Express Transit is one of the great features of Apple Pay Suica. Apple support says,
If your Suica card is set as your Express Transit card, simply hold the top of your iPhone or Apple Watch within a few centimeters of the ticket gate scanner when you enter and exit. Your iPhone or Apple Watch must be turned on, but it doesn’t have to be connected to a network. You don’t need to wake or unlock your device or open an app when you enter or exit the ticket gates. You’ll see Done and a checkmark on the display.
This works for store purchases too. iPhone X users still getting used to the Apple Pay double click side button Face ID gesture really appreciate the simplicity of Express Transit Suica. Express Transit is also secure:
- Suica can only hold up to ¥20,000 at a given time

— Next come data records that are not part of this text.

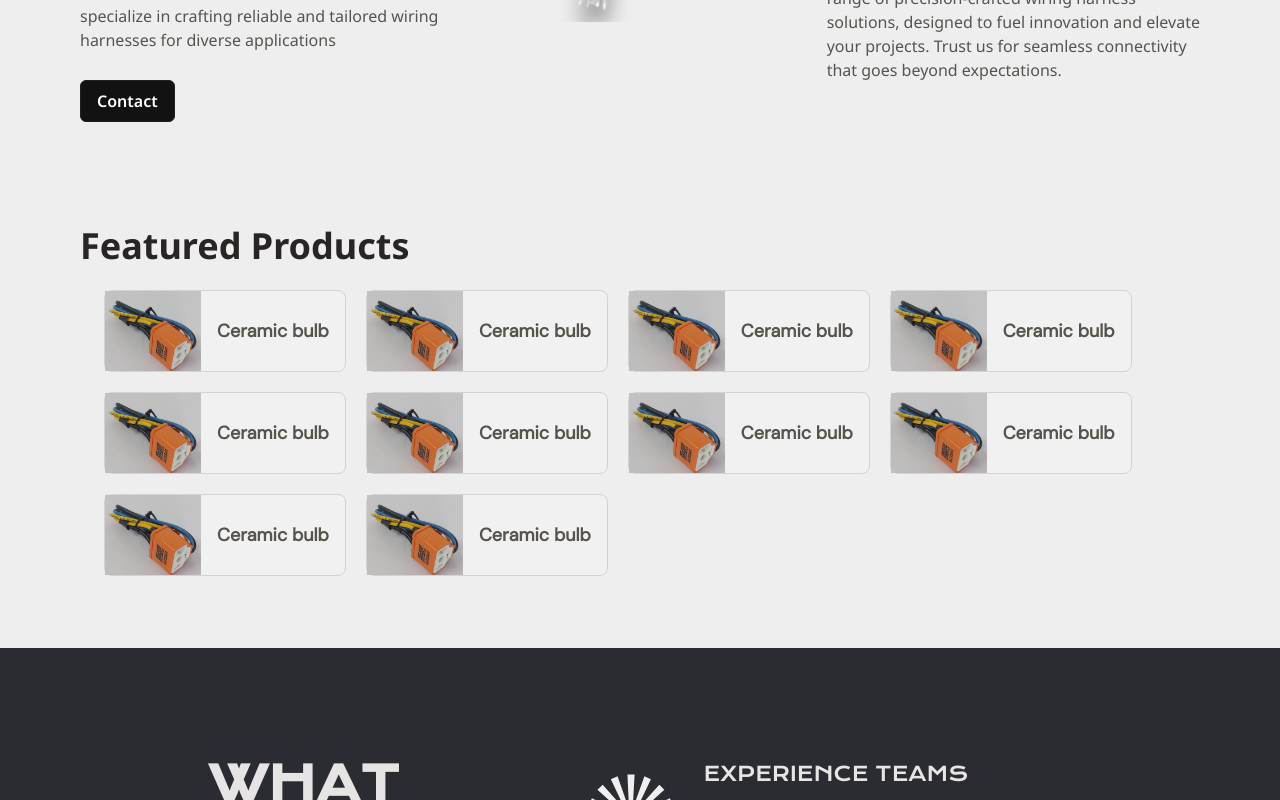
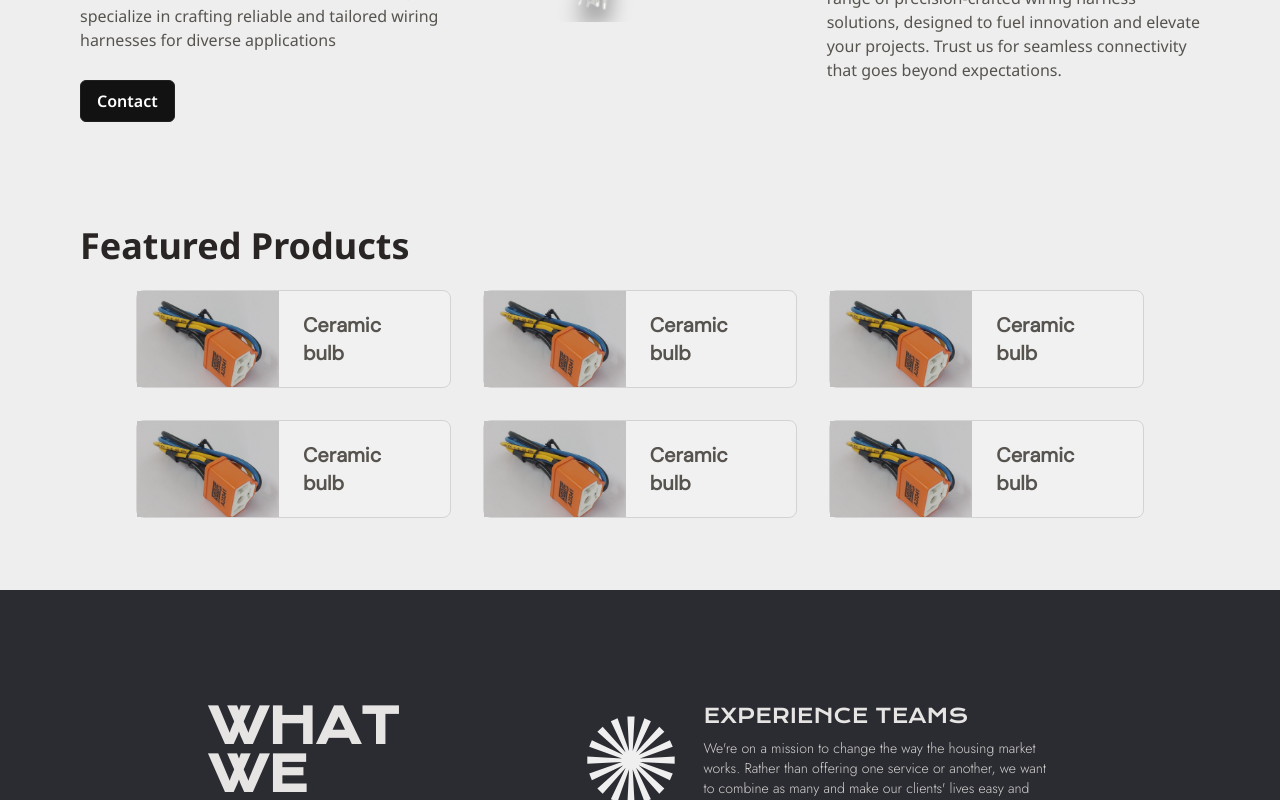
Before and after one commit to Nithishpandian/sp-tech-frontend, a React (Vite) app: page / in a window 1280 px wide. Shown: the part 628-1428 px from the top of the page. Built offline with nearby package versions, Linux system fonts and the light colour scheme; a web font is replaced by a local one.

Commit message:
design changes

```diff
--- a/src/components/Home/FeaturedProducts.jsx
+++ b/src/components/Home/FeaturedProducts.jsx
@@ -8,11 +8,7 @@ const FeaturedProducts = () => {
       <h1 className=" font-noto-sans font-bold text-4xl text-stone-800">
         Featured Products
       </h1>
-      <div className=" flex items-center flex-wrap gap-5 py-6 pl-6">
-        <ProductsHome image={productImg} name={"Ceramic bulb"} />
-        <ProductsHome image={productImg} name={"Ceramic bulb"} />
-        <ProductsHome image={productImg} name={"Ceramic bulb"} />
-        <ProductsHome image={productImg} name={"Ceramic bulb"} />
+      <div className=" grid grid-cols-3 items-center flex-wrap gap-8 py-6 px-14">
         <ProductsHome image={productImg} name={"Ceramic bulb"} />
         <ProductsHome image={productImg} name={"Ceramic bulb"} />
         <ProductsHome image={productImg} name={"Ceramic bulb"} />
--- a/src/components/Home/ProductsHome.jsx
+++ b/src/components/Home/ProductsHome.jsx
@@ -3,8 +3,8 @@ import React from 'react'
 export const ProductsHome = ({ image, name }) => {
   return (
     <div className='flex items-center border border-[#d3d3d3] bg-[#f1f1f1] rounded-lg hover:shadow-lg duration-300 cursor-pointer'>
-        <img className=' w-24 h-20 object-cover' src={image} alt="" />
-        <p className=' font-semibold text-lg text-stone-600 font-dm-sans py-1.5 px-4'>{name}</p>
+        <img className=' w-36 h-24 object-cover' src={image} alt="" />
+        <p className=' font-semibold text-xl text-stone-600 font-dm-sans py-1.5 px-6'>{name}</p>
     </div>
   )
 }
```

- Express Transit is not enabled until the iPhone passcode is entered and Touch ID / Face ID is enabled after turning on the device
- Express Transit is automatically disabled when Touch ID / Face ID is disabled
The video below illustrates Suica Express Transit security on iPhone X:
- iPhone is powered on, Face ID not yet enabled
- Face ID enabled, Express Transit off
- Face ID disabled via the side buttons, Express Transit disabled
As the video is made to show, Apple Pay Suica without Express Transit is awkward and almost useless. Apple could improve the Apple Pay Face ID experience by making the default card selection more intuitive, or better yet automatically matching the right card type (Suica, iD, QUICPay) for the reader signal when paying at the cash register
One feature that Mobile Suica on Android Japanese carrier devices have over Apple Pay Suica is that Mobile Suica works on those devices even when the power is off. The recently launched Smart Octopus service on Samsung Pay Galaxy phones works the same way. Transactions are limited when power is off but it works. Samsung also recommends keeping the device off because once the battery is completely dead, so is Smart Octopus. It’s the same for Mobile Suica on Android.
Reddit user FeliCa Dude posted an explanation of the FeliCa differences between Android Japanese smartphones with the ‘Osaifu Keitai’ software stack and iOS:
If you turn off your phone, you can still use the FeliCa services that you have provisioned. If your phone runs out of battery, you can still use your Mobile Suica, Edy, etc. The HLOS (ie: Android) doesn’t have to be running, because the inductive field of the card reader plus a small trickle of current from the battery is sufficient to power the CLF and SE.
Apple Pay is different: it’s a NXP NFC chip with embedded keys from FeliCa Networks, and it can’t function without iOS running.
Suica Auto Charge Security
Suica Auto Charge is one of the extra Apple Pay Suica features users can add with Suica App and a JR East View card. You might think that Suica Auto Charge used with Express Transit is a security risk but Suica Auto Charge has some interesting security limitations:
Auto Suica Charge only works on Suica and PASMO region transit gates. It doesn’t work on transit gates outside of the region, store purchases, vending machines, etc. This limits Suica Auto Charge to riding trains in the Tokyo area. If somebody swipes your iPhone only the Suica balance is at risk and you can disable Suica instantly by putting iPhone in Lost Mode.
The new iPhone XS and iPhone XR have new Apple A12 Bionic powered NFC features: Express Cards with power reserve and Background Tag Reading. With power reserve you can use Apple Pay Suica on iPhone XS/XR for transit, purchase and recharge even with the battery run down. A review of Apple Pay Suica Express Cards with power reserve is here.